The summer of 2018 in Germany was the second hottest and driest year on record, and while this made for a beautiful season of beach-side fun, it also brought a deadly disease with it. The West Nile Virus (WNV) outbreak of 2018 was a single-introduction event, thought to be from the Czech Republic. The infection was detected in wild and aviary birds such as owls and blackbirds, in addition to horses. This was the first documented occurrence of WNV in these birds in Germany. When the outbreak was declared over, a sigh of relief was felt across the country. But the problem was far from over.
In 2019, the European Centre for Disease Prevention and Control declared another WNV outbreak. The 2019 outbreak was determined to be due to transmission from resident mosquitoes to birds and horses, as is typical of WNV. The difference was in that birds and horses could be infected by being in the same area as an infected animal, even if they didn't directly overlap there in time. This suggested that the virus was living in the environment itself, making it infinitely harder to control. While horses cannot transmit the virus, bird and mosquito transmission that can survive and be spread indirectly in an affected area is a scary concept.
The 2019 outbreak also suggests that the WNV infected mosquitoes managed to overwinter successfully. Many tropical diseases are not a problem for Europe, North America, and other countries with cold winters because they and/or their hosts die in the cold, and must be re-introduced to return to the same area. But these mosquitoes managed to survive the German winter.
This is most likely linked to climate change. Diseases that used to be restricted to hot climates are now spreading globally because they can survive in ever-warmer climates.
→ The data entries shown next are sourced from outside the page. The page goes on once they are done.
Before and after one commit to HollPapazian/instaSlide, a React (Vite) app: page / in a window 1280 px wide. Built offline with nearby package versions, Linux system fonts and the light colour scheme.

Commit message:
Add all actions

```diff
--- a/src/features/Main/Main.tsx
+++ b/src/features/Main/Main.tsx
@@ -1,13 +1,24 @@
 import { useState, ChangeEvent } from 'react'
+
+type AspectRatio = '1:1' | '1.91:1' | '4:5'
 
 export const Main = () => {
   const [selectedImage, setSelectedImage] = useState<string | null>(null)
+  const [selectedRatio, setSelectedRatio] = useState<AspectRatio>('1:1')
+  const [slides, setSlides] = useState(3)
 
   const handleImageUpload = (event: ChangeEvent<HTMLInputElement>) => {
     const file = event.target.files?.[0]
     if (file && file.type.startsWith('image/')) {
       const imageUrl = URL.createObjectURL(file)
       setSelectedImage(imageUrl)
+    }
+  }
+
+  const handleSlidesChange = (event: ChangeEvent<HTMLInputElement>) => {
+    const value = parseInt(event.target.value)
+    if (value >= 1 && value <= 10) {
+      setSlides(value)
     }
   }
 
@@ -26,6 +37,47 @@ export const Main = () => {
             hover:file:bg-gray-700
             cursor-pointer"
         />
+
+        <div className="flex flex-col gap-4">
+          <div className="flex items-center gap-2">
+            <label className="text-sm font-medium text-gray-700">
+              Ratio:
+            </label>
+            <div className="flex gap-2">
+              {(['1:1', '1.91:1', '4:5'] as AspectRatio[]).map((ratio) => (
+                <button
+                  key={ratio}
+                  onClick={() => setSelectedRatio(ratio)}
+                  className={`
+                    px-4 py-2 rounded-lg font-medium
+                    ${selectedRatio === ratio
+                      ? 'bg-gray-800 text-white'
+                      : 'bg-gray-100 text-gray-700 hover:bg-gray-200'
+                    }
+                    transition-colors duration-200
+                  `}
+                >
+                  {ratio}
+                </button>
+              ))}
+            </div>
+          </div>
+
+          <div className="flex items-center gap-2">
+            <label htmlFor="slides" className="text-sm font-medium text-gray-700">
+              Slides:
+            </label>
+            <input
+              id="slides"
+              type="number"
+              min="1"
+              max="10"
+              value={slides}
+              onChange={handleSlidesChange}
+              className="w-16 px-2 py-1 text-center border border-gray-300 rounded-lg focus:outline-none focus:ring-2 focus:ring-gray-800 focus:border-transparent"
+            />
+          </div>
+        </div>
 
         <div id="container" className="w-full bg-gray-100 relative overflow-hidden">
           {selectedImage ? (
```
This could only be the tip of the iceberg, as researchers predict we will see more tropical diseases invade traditionally cooler areas.
As scientists look to the skies to track mosquitoes, birds, and changes in sunlight hours and temperature, we can only wait and see if the prediction will come true.